• _About this task_: Set down all of the entries below exactly, and omit the pictures.

○ ○ ○ ○ ○ ○ ○

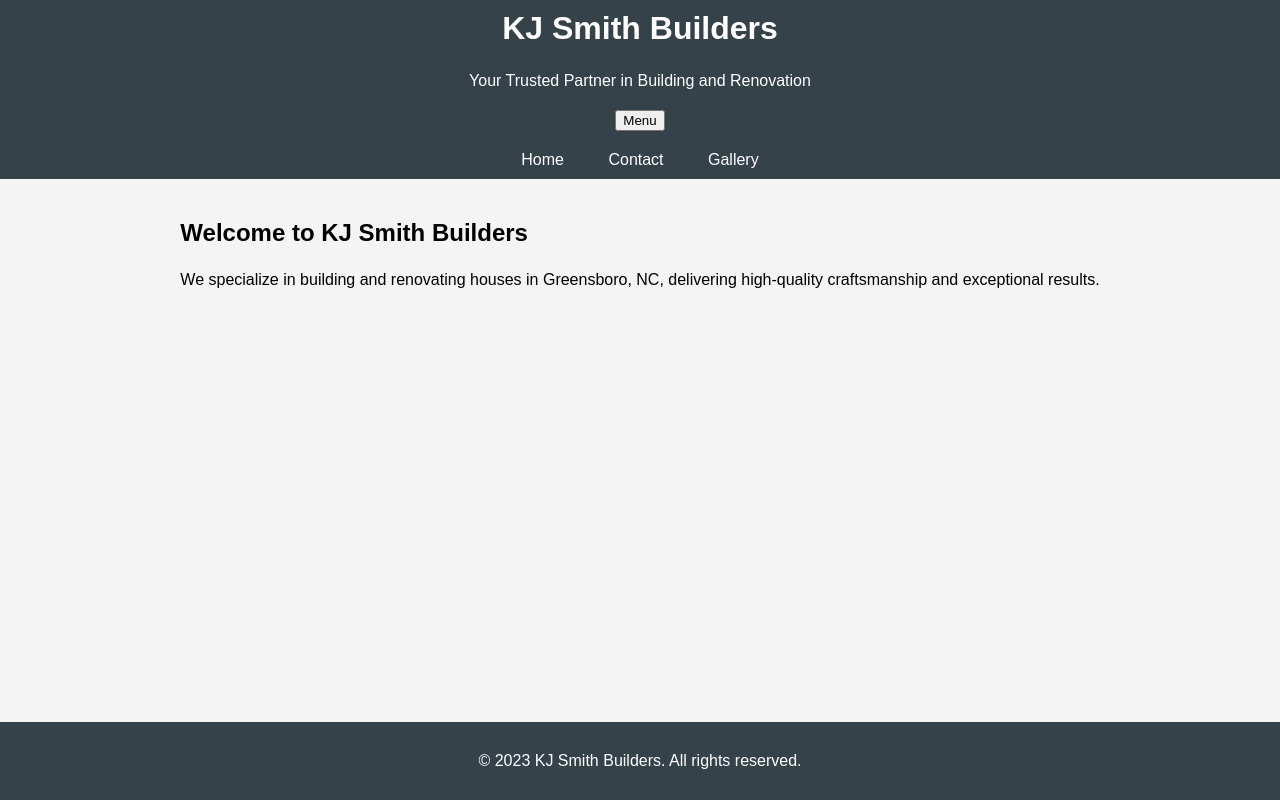
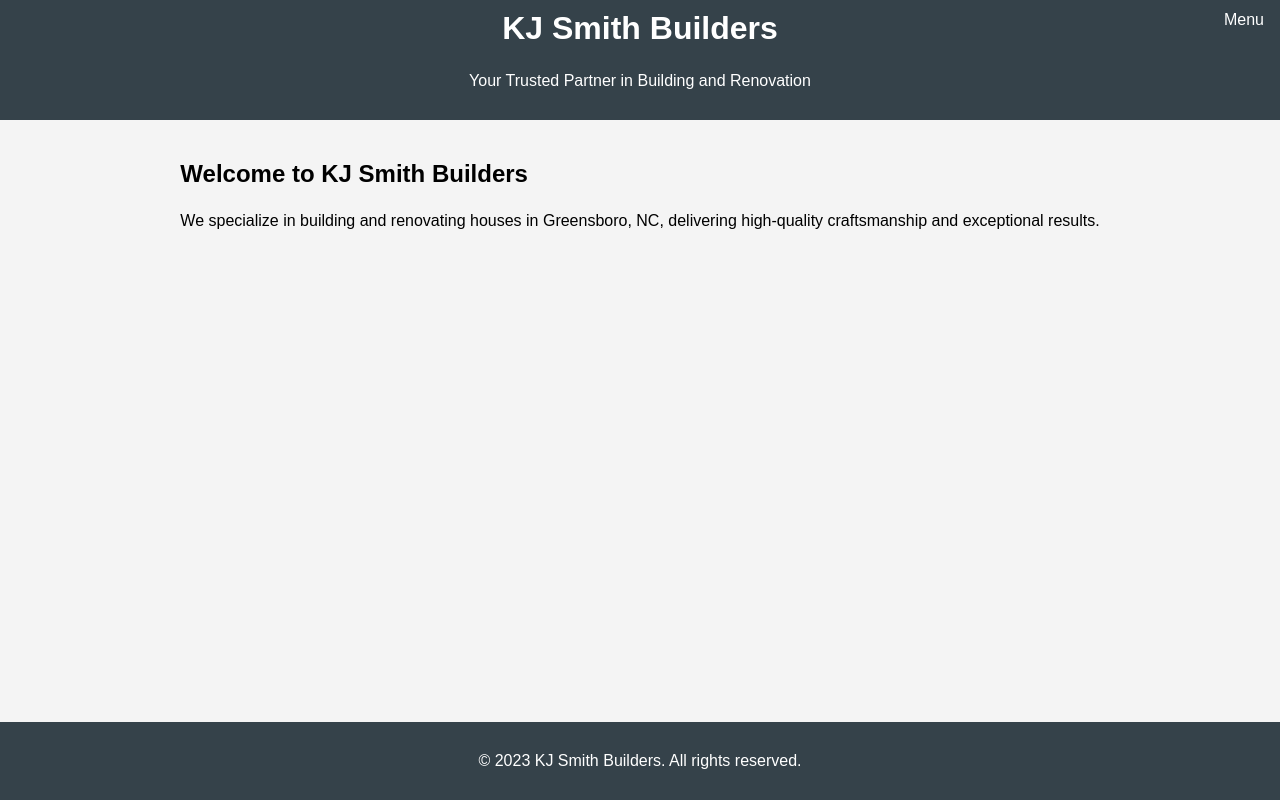
Before and after one commit to Binary-testing-1/Binary-testing-1.github.io, a plain HTML site: page index.html in a window 1280 px wide. Drawn offline with Linux system fonts and the light colour scheme; a script that the page names is missing.

Commit message:
Update style.css

```diff
--- a/style.css
+++ b/style.css
@@ -14,6 +14,18 @@ header {
     color: white;
     padding: 10px 0;
     text-align: center;
+    position: relative; /* Add this line for positioning the menu button */
+}
+
+.toggle-menu-btn {
+    background-color: transparent;
+    border: none;
+    color: white;
+    cursor: pointer;
+    font-size: 16px;
+    position: absolute;
+    top: 10px;
+    right: 10px;
 }
 
 .container {
@@ -58,10 +70,15 @@ footer {
 .menu {
     background-color: #35424a;
     text-align: center;
+    display: none;
+    position: absolute;
+    top: 40px;
+    right: 10px;
+    z-index: 1;
 }
 
 .menu a {
-    display: inline-block;
+    display: block;
     padding: 10px 20px;
     color: white;
     text-decoration: none;
@@ -70,3 +87,7 @@ footer {
 .menu a:hover {
     background-color: #2c3840;
 }
+
+.expanded {
+    display: block;
+}
```
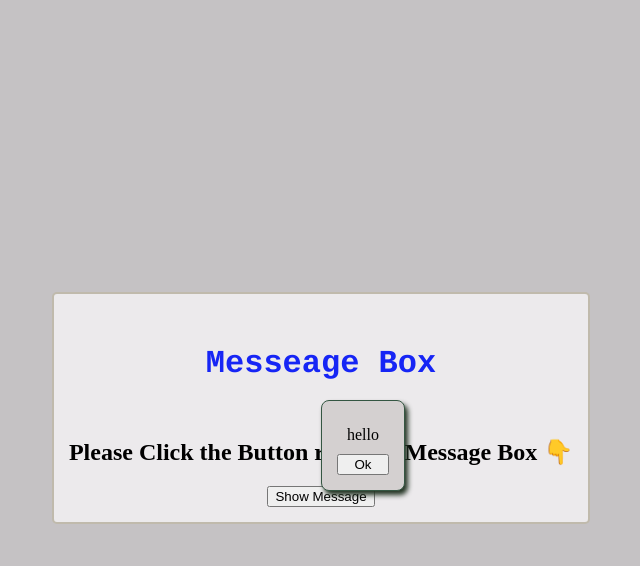
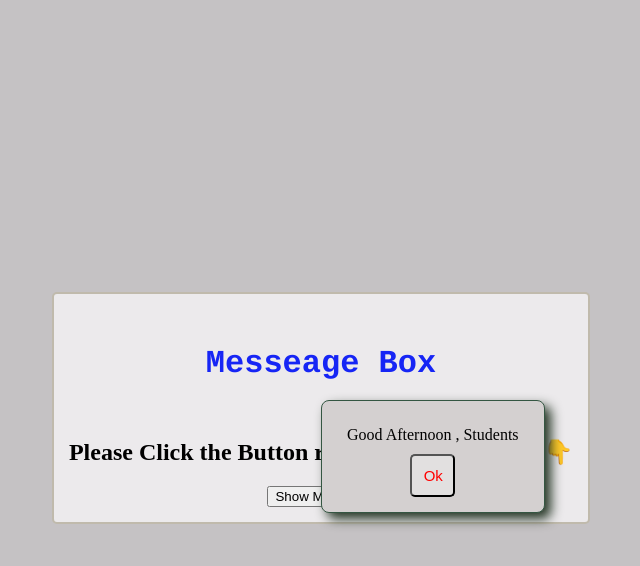
Before and after one commit to mostafa1350/Message-Box, a plain HTML site: page index.html in a window 1280 px wide. Both pictures are taken after a click on the button "Show Message". Shown: the whole page, without its empty margins (319-959 px from the left). Drawn offline with Linux system fonts and the light colour scheme.

Commit message:
Finishing the Style and Script
Finishing the Style and Script

```diff
--- a/JS/myJS.js
+++ b/JS/myJS.js
@@ -1,7 +1,20 @@
 window.alert = (msg,timeout=null)=>{
     const alert  = document.createElement('div');
     const btnAlert =  document.createElement('button');
-    btnAlert.innerText = 'Ok'    ;
+    const Okey = "Ok";
+    btnAlert.innerHTML=`<span style ="display:flex;
+                                      justify-content:center;
+                                      align-items:center;
+                                      padding:10px;
+                                      width:10px;
+                                      color:red;
+                                      font-size:15px;">${Okey}</span>`;
+    btnAlert.setAttribute('style',`
+        background :rgb(226, 224, 224);
+        width:45px;
+        border-radius:5px;
+        `
+        );
 
     alert.classList.add('alert');
     alert.setAttribute('style',`
@@ -12,8 +25,10 @@ window.alert = (msg,timeout=null)=>{
         padding:15px;
         border: 1px solid #345642;
         border-radius:8px;
-        box-shadow: 3px 4px 5px #223322;
+        box-shadow: 6px 6px 12px #223322;
         display:flex;
+        justify-content:center;
+        align-items:center;
         flex-direction:column;
 
         `);
--- a/index.html
+++ b/index.html
@@ -11,7 +11,7 @@
     <div class="mainDiv">
         <h1>Messeage Box</h1>
         <h2>Please Click the Button ro Show Message Box 👇</h2>
-        <button onclick='alert("hello",4000)'>Show Message</button>
+        <button style="width: ;height: ;" ="btnMsg" onclick='alert("Good Afternoon , Students",3000)'>Show Message</button>
 
     </div>
 
```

○ ○ ○ ○ ○ ○ ○

• _Reply to the task_:
Before and after one commit to Binary-testing-1/Binary-testing-1.github.io, a plain HTML site: page index.html in a window 1280 px wide. Drawn offline with Linux system fonts and the light colour scheme; a script that the page names is missing.

Commit message:
Update style.css

```diff
--- a/style.css
+++ b/style.css
@@ -14,6 +14,18 @@ header {
     color: white;
     padding: 10px 0;
     text-align: center;
+    position: relative; /* Add this line for positioning the menu button */
+}
+
+.toggle-menu-btn {
+    background-color: transparent;
+    border: none;
+    color: white;
+    cursor: pointer;
+    font-size: 16px;
+    position: absolute;
+    top: 10px;
+    right: 10px;
 }
 
 .container {
@@ -58,10 +70,15 @@ footer {
 .menu {
     background-color: #35424a;
     text-align: center;
+    display: none;
+    position: absolute;
+    top: 40px;
+    right: 10px;
+    z-index: 1;
 }
 
 .menu a {
-    display: inline-block;
+    display: block;
     padding: 10px 20px;
     color: white;
     text-decoration: none;
@@ -70,3 +87,7 @@ footer {
 .menu a:hover {
     background-color: #2c3840;
 }
+
+.expanded {
+    display: block;
+}
```
Before and after one commit to mostafa1350/Message-Box, a plain HTML site: page index.html in a window 1280 px wide. Both pictures are taken after a click on the button "Show Message". Shown: the whole page, without its empty margins (319-959 px from the left). Drawn offline with Linux system fonts and the light colour scheme.

Commit message:
Finishing the Style and Script
Finishing the Style and Script

```diff
--- a/JS/myJS.js
+++ b/JS/myJS.js
@@ -1,7 +1,20 @@
 window.alert = (msg,timeout=null)=>{
     const alert  = document.createElement('div');
     const btnAlert =  document.createElement('button');
-    btnAlert.innerText = 'Ok'    ;
+    const Okey = "Ok";
+    btnAlert.innerHTML=`<span style ="display:flex;
+                                      justify-content:center;
+                                      align-items:center;
+                                      padding:10px;
+                                      width:10px;
+                                      color:red;
+                                      font-size:15px;">${Okey}</span>`;
+    btnAlert.setAttribute('style',`
+        background :rgb(226, 224, 224);
+        width:45px;
+        border-radius:5px;
+        `
+        );
 
     alert.classList.add('alert');
     alert.setAttribute('style',`
@@ -12,8 +25,10 @@ window.alert = (msg,timeout=null)=>{
         padding:15px;
         border: 1px solid #345642;
         border-radius:8px;
-        box-shadow: 3px 4px 5px #223322;
+        box-shadow: 6px 6px 12px #223322;
         display:flex;
+        justify-content:center;
+        align-items:center;
         flex-direction:column;
 
         `);
--- a/index.html
+++ b/index.html
@@ -11,7 +11,7 @@
     <div class="mainDiv">
         <h1>Messeage Box</h1>
         <h2>Please Click the Button ro Show Message Box 👇</h2>
-        <button onclick='alert("hello",4000)'>Show Message</button>
+        <button style="width: ;height: ;" ="btnMsg" onclick='alert("Good Afternoon , Students",3000)'>Show Message</button>
 
     </div>
 
```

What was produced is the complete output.